May 2020 Vol. 9 No. 5
charlie goodrich

A loan is in default when a borrower doesn’t perform as it is contracted to do. At its most basic, that means not making payments. But there are additional requirements ("covenants") as well.

In today's newsletter we consider what to do if you are in danger of defaulting on your loan or loans.
Stay well, please respond with your thoughts and comments.
Charlie Goodrich
Founder and Principal
Goodrich & Associates
In this issue…
Loan Defaults — A Business Borrower’s Primer
Heard On The Street
About Us
Loan Defaults — A Business Borrower’s Primer
Last month, I focused on what to do about broken agreements. Today’s newsletter is more specific. It looks at what to do if you are in danger of breaking — that is, defaulting on — your loan or loans.

As a reminder, a default is when a borrower doesn’t perform as it is contracted to do. At its most basic, that means not making payments.

But loans have covenants too, such as certain financial ratios that must be met. Often, and by the lender’s design, these ratios are the first covenants to be broken by borrowers. (To calculate loan covenants, one needs to know just what they are. So, read the loan agreement.)

Ideally, before the default happens, a company will warn its lender(s). Why? Two reasons. When a lender discovers a default before you tell them, it assumes one of two things (sometimes both). Either you don’t have financial control of your business and didn’t see this coming or, you foresaw it but lack integrity and hid it from them. Neither assessment is good. (For more details on why, read here and here.)

In extreme cases of lost confidence, a frustrated senior secured lender may decide to liquidate — junior creditors be damned — if it believes the proceeds will pay off the loan and there are no better options.

Steps to Take

With all of the above in mind, step one is to have the financial projection tools in place that allow you to project a one- to three-year income statement and balance sheet. Most critical is projection of the balance sheet since changes in this are the key drivers of liquidity needs, collateral for lenders and more. These projections should calculate all the covenants in your current loan documents and, where required, the borrowing base. Additionally, have and use a 13-week rolling cash flow projection.

Next, develop a set of action plans to fix the problem(s). Is it poor sales due to market changes? Is it squeezed margins due to customer or product mix? Can costs be lowered through design modifications? Can liquidity be improved with help from suppliers? And don’t forget to consider poor execution by yourself and the rest of management. An honest assessment across all fronts is required.

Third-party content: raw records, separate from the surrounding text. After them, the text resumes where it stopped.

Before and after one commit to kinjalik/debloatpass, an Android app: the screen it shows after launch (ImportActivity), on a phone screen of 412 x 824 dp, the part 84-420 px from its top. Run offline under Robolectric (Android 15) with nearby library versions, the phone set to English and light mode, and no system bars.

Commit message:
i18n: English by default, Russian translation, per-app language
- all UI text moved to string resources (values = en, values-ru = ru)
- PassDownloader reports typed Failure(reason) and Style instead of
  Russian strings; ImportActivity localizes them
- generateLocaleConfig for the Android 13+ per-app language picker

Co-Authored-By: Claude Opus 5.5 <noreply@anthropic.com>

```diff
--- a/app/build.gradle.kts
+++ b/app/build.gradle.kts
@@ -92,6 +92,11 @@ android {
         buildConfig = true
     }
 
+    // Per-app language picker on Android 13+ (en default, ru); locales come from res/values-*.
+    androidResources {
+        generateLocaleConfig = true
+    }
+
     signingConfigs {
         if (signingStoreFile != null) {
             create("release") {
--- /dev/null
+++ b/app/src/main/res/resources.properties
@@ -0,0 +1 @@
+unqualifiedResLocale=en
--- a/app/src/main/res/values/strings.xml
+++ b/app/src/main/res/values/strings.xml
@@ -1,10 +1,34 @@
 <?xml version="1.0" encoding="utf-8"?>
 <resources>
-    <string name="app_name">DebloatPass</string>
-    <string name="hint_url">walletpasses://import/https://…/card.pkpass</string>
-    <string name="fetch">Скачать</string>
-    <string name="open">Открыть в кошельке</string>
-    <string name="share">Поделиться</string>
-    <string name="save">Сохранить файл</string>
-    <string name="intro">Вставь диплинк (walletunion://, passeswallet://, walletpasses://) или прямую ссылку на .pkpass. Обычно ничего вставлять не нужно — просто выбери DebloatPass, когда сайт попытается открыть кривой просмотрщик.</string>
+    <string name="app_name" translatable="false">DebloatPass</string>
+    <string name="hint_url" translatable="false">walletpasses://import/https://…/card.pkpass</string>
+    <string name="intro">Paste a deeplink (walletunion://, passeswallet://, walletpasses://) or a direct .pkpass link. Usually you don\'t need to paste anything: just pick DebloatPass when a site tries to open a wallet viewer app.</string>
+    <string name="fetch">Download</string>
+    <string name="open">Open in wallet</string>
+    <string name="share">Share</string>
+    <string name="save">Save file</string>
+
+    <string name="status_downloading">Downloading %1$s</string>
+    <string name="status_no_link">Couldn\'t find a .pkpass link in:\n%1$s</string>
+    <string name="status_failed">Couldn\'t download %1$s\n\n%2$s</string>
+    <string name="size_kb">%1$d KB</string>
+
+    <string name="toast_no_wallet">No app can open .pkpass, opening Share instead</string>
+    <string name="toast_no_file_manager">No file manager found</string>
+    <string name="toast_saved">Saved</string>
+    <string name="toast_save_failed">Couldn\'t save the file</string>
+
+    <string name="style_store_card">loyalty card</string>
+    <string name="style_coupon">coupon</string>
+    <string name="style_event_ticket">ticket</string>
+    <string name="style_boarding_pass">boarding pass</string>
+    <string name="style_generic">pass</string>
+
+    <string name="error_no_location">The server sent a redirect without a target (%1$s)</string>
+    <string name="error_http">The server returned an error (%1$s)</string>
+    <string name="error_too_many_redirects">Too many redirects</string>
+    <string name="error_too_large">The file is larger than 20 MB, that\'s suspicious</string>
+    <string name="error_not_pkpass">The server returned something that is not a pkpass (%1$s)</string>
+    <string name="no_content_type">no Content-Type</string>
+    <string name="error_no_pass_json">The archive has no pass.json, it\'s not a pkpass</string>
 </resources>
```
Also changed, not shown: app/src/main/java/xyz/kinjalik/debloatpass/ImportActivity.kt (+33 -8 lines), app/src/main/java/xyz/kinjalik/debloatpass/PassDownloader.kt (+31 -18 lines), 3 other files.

Model your proposed solutions to gauge their impact on profitability, first focusing on the income statement and related key metrics, as well as immediate liquidity. Adjust from there as needed.

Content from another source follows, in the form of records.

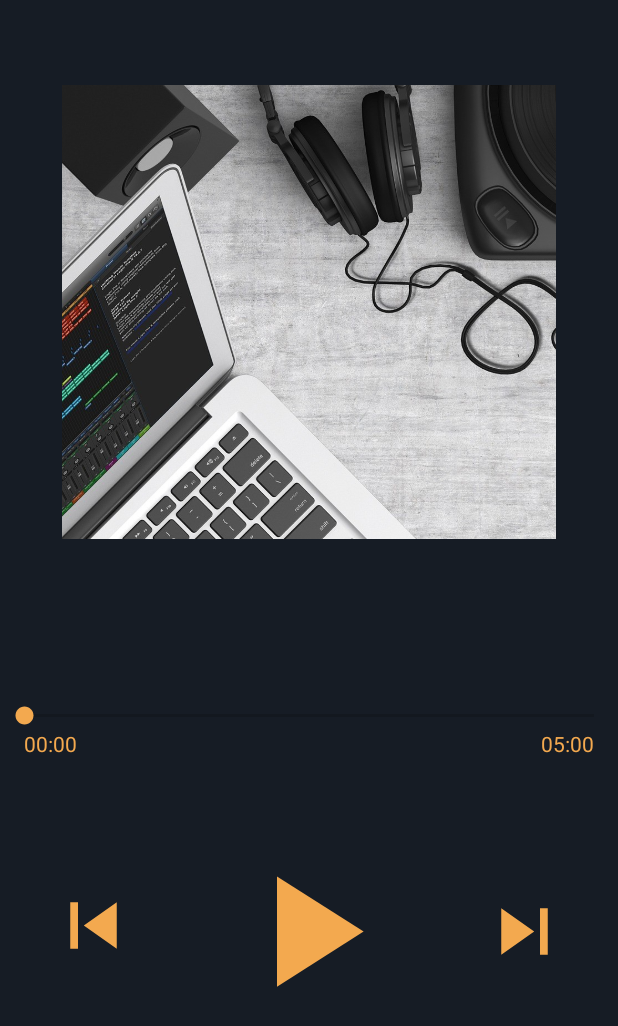
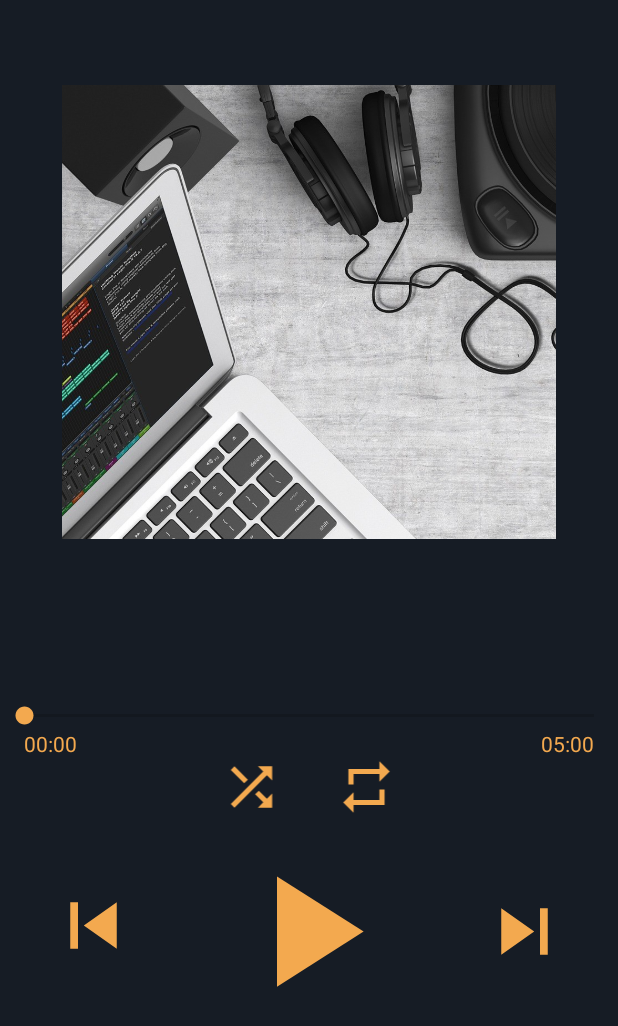
Before and after one commit to cchhu/TAMZ2-projekt, an Android app: the Player screen opened directly, with no data from a screen before it, on a phone screen of 412 x 824 dp. Shown: the top 1026 px of the screen. Run offline under Robolectric (Android 15) with nearby library versions, the phone set to English and light mode, and no system bars; 6 statements that could not run were skipped.

Commit message:
16. commit - player layout update, added repeat and shuffle funcions

```diff
--- a/app/src/main/java/com/example/hudebniprehravac/Player.java
+++ b/app/src/main/java/com/example/hudebniprehravac/Player.java
@@ -31,8 +31,13 @@ public class Player extends AppCompatActivity {
     ImageView prevbutt;
     TextView currtime;
     TextView endtime;
-
+    ImageView repeat;
+    boolean repeatsong=false;
+    int currensong;
     int position;
+    ImageView random;
+    boolean randomsongs=false;
+    int x=0;
     @Override
     protected void onCreate(Bundle savedInstanceState) {
         super.onCreate(savedInstanceState);
@@ -46,6 +51,8 @@ public class Player extends AppCompatActivity {
         prevbutt = findViewById(R.id.imageView8);
         currtime=findViewById(R.id.durstart);
         endtime=findViewById(R.id.durend);
+        repeat=findViewById(R.id.rep);
+        random=findViewById(R.id.random);
 
         if(media!=null){
             media.stop();
@@ -54,6 +61,7 @@ public class Player extends AppCompatActivity {
         songExtraData = songData.getExtras();
         songFileList = (ArrayList)songExtraData.getParcelableArrayList("songFileList");
         position = songExtraData.getInt("position", 0);
+
         runMusic(position);
 
         playbutt.setOnClickListener(new View.OnClickListener() {
@@ -89,11 +97,43 @@ public class Player extends AppCompatActivity {
 
     });
 
+    repeat.setOnClickListener(new View.OnClickListener() {
+        @Override
+        public void onClick(View v) {
+            currensong = position;
 
+            if(repeatsong==true)
+            {
+                repeatsong=false;
+                repeat.setImageResource(R.drawable.ic_repeat_black_24dp);
+            }
+            else {
+                repeatsong = true;
+                repeat.setImageResource(R.drawable.ic_repeat_green_24dp);
+            }
+
+        }
+    });
+
+    random.setOnClickListener(new View.OnClickListener() {
+        @Override
+        public void onClick(View v) {
+            if(randomsongs==true)
+            {
+               randomsongs=false;
+                random.setImageResource(R.drawable.ic_shuffle_black_24dp);
+            }
+            else {
+                randomsongs=true;
+                random.setImageResource(R.drawable.ic_shuffle_green_24dp);
+            }
+        }
+    });
 
     }
 
     private void runMusic(final int position) {
+
         if (media != null && media.isPlaying()) {
             media.reset();
         }
@@ -122,6 +162,23 @@ public class Player extends AppCompatActivity {
         //        runMusic(position+1);
 
                 playbutt.setImageResource(R.drawable.ic_play_arrow_black_24dp);
+
+                if(repeatsong==true && randomsongs==false)
+                {
+                    runMusic(currensong);
+                }
+
+                if(randomsongs==true && repeatsong==false)
+                {
+                    x = (int)(Math.random()*((songFileList.size()-0)+1))+0;
+                    runMusic(x);
+                }
+
+                if(randomsongs==true && repeatsong==true)
+                {
+                    runMusic(currensong);
+                }
+
             }
         });
 
--- /dev/null
+++ b/app/src/main/res/drawable/ic_repeat_black_24dp.xml
@@ -0,0 +1,5 @@
+<vector android:height="24dp" android:tint="#F3A94F"
+    android:viewportHeight="24.0" android:viewportWidth="24.0"
+    android:width="24dp" xmlns:android="http://schemas.android.com/apk/res/android">
+    <path android:fillColor="#FF000000" android:pathData="M7,7h10v3l4,-4 -4,-4v3L5,5v6h2L7,7zM17,17L7,17v-3l-4,4 4,4v-3h12v-6h-2v4z"/>
+</vector>
--- /dev/null
+++ b/app/src/main/res/drawable/ic_repeat_green_24dp.xml
@@ -0,0 +1,5 @@
+<vector android:height="24dp" android:tint="#00F32C"
+    android:viewportHeight="24.0" android:viewportWidth="24.0"
+    android:width="24dp" xmlns:android="http://schemas.android.com/apk/res/android">
+    <path android:fillColor="#FF000000" android:pathData="M7,7h10v3l4,-4 -4,-4v3L5,5v6h2L7,7zM17,17L7,17v-3l-4,4 4,4v-3h12v-6h-2v4z"/>
+</vector>
--- /dev/null
+++ b/app/src/main/res/drawable/ic_shuffle_black_24dp.xml
@@ -0,0 +1,5 @@
+<vector android:height="24dp" android:tint="#F3A94F"
+    android:viewportHeight="24.0" android:viewportWidth="24.0"
+    android:width="24dp" xmlns:android="http://schemas.android.com/apk/res/android">
+    <path android:fillColor="#FF000000" android:pathData="M10.59,9.17L5.41,4 4,5.41l5.17,5.17 1.42,-1.41zM14.5,4l2.04,2.04L4,18.59 5.41,20 17.96,7.46 20,9.5L20,4h-5.5zM14.83,13.41l-1.41,1.41 3.13,3.13L14.5,20L20,20v-5.5l-2.04,2.04 -3.13,-3.13z"/>
+</vector>
--- /dev/null
+++ b/app/src/main/res/drawable/ic_shuffle_green_24dp.xml
@@ -0,0 +1,5 @@
+<vector android:height="24dp" android:tint="#00F32C"
+    android:viewportHeight="24.0" android:viewportWidth="24.0"
+    android:width="24dp" xmlns:android="http://schemas.android.com/apk/res/android">
+    <path android:fillColor="#FF000000" android:pathData="M10.59,9.17L5.41,4 4,5.41l5.17,5.17 1.42,-1.41zM14.5,4l2.04,2.04L4,18.59 5.41,20 17.96,7.46 20,9.5L20,4h-5.5zM14.83,13.41l-1.41,1.41 3.13,3.13L14.5,20L20,20v-5.5l-2.04,2.04 -3.13,-3.13z"/>
+</vector>
--- a/app/src/main/res/layout/activity_player.xml
+++ b/app/src/main/res/layout/activity_player.xml
@@ -84,11 +84,11 @@
         android:layout_width="wrap_content"
         android:layout_height="wrap_content"
         android:text="00:00"
+        android:textColor="@color/colorAccent"
         app:layout_constraintEnd_toStartOf="@+id/imageView6"
         app:layout_constraintHorizontal_bias="0.231"
         app:layout_constraintStart_toStartOf="@+id/seekBar2"
-        app:layout_constraintTop_toBottomOf="@+id/seekBar2"
-        android:textColor="@color/colorAccent"/>
+        app:layout_constraintTop_toBottomOf="@+id/seekBar2" />
 
     <TextView
         android:id="@+id/durend"
@@ -98,10 +98,32 @@
         android:layout_marginRight="16dp"
         android:layout_marginBottom="76dp"
         android:text="05:00"
+        android:textColor="@color/colorAccent"
         app:layout_constraintBottom_toTopOf="@+id/imageView7"
         app:layout_constraintEnd_toEndOf="@+id/seekBar2"
         app:layout_constraintTop_toBottomOf="@+id/seekBar2"
-        app:layout_constraintVertical_bias="0.0"
-        android:textColor="@color/colorAccent"/>
+        app:layout_constraintVertical_bias="0.0" />
+
+    <ImageView
+        android:id="@+id/rep"
+        android:layout_width="63dp"
+        android:layout_height="41dp"
+        android:layout_marginTop="36dp"
+        app:layout_constraintEnd_toEndOf="parent"
+        app:layout_constraintHorizontal_bias="0.609"
+        app:layout_constraintStart_toStartOf="parent"
+        app:layout_constraintTop_toTopOf="@+id/seekBar2"
+        app:srcCompat="@drawable/ic_repeat_black_24dp" />
+
+    <ImageView
+        android:id="@+id/random"
+        android:layout_width="63dp"
+        android:layout_height="41dp"
+        android:layout_marginTop="36dp"
+        app:layout_constraintEnd_toStartOf="@+id/rep"
+        app:layout_constraintHorizontal_bias="0.912"
+        app:layout_constraintStart_toStartOf="parent"
+        app:layout_constraintTop_toTopOf="@+id/seekBar2"
+        app:srcCompat="@drawable/ic_shuffle_black_24dp" />
 
 </androidx.constraintlayout.widget.ConstraintLayout>
```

Next, focus on the balance sheet to uncover what is needed to fund the company and how creditors will be repaid. Evaluate the fixed charge ratio in particular, as well as other key liquidity ratios. If the fixed charge ratio is too low (i.e., close to one), then cash flow is barely enough to cover fixed charges. Any slip up and there will be a default somewhere. When the fixed charge ratio is challenged, see if term loans can be amortized over a longer period. Perhaps, equity is needed. If you have an ABL (Asset-Based Lending) or C&I (Commercial & Industrial) loan, both of which require collateral, make sure you have what is required to support your borrowing needs.

Finally, make sure you understand the relationships between the creditors. Which are secured (have liens on property) and which are not? Are there any inter-creditor agreements between the lenders? Who is the “fulcrum creditor” — that is, the creditor with something to lose short of everything? They will likely be the one to step up with additional funding, lengthening of the term and so forth. Most important, if more equity is needed and none is forthcoming, work with the fulcrum creditor to convert some or all of the debt to equity.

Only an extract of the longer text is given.